PROBLEM DETAILS:
Restate the records below word for word, leaving nothing out.

Segment Start: EXTRACTED ENTRIES

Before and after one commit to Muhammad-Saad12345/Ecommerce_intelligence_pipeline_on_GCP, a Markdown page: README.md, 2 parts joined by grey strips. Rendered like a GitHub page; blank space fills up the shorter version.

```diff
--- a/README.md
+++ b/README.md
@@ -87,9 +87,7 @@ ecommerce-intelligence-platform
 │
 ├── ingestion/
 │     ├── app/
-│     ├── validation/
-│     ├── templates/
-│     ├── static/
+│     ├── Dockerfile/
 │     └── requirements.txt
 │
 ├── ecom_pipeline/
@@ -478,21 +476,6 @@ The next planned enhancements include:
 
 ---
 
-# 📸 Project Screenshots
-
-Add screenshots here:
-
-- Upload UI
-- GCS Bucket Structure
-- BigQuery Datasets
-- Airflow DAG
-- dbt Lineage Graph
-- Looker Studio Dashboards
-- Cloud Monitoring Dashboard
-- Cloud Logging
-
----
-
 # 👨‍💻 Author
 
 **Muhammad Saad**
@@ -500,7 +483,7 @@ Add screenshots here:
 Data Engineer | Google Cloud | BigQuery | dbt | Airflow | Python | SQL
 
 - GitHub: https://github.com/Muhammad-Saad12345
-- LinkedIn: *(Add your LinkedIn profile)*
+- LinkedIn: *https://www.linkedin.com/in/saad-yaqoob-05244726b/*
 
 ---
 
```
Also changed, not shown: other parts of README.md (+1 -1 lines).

Segment End: EXTRACTED ENTRIES

SOLUTION TO THE EXERCISE:
Before and after one commit to Muhammad-Saad12345/Ecommerce_intelligence_pipeline_on_GCP, a Markdown page: README.md, 2 parts joined by grey strips. Rendered like a GitHub page; blank space fills up the shorter version.

```diff
--- a/README.md
+++ b/README.md
@@ -87,9 +87,7 @@ ecommerce-intelligence-platform
 │
 ├── ingestion/
 │     ├── app/
-│     ├── validation/
-│     ├── templates/
-│     ├── static/
+│     ├── Dockerfile/
 │     └── requirements.txt
 │
 ├── ecom_pipeline/
@@ -478,21 +476,6 @@ The next planned enhancements include:
 
 ---
 
-# 📸 Project Screenshots
-
-Add screenshots here:
-
-- Upload UI
-- GCS Bucket Structure
-- BigQuery Datasets
-- Airflow DAG
-- dbt Lineage Graph
-- Looker Studio Dashboards
-- Cloud Monitoring Dashboard
-- Cloud Logging
-
----
-
 # 👨‍💻 Author
 
 **Muhammad Saad**
@@ -500,7 +483,7 @@ Add screenshots here:
 Data Engineer | Google Cloud | BigQuery | dbt | Airflow | Python | SQL
 
 - GitHub: https://github.com/Muhammad-Saad12345
-- LinkedIn: *(Add your LinkedIn profile)*
+- LinkedIn: *https://www.linkedin.com/in/saad-yaqoob-05244726b/*
 
 ---
 
```
Also changed, not shown: other parts of README.md (+1 -1 lines).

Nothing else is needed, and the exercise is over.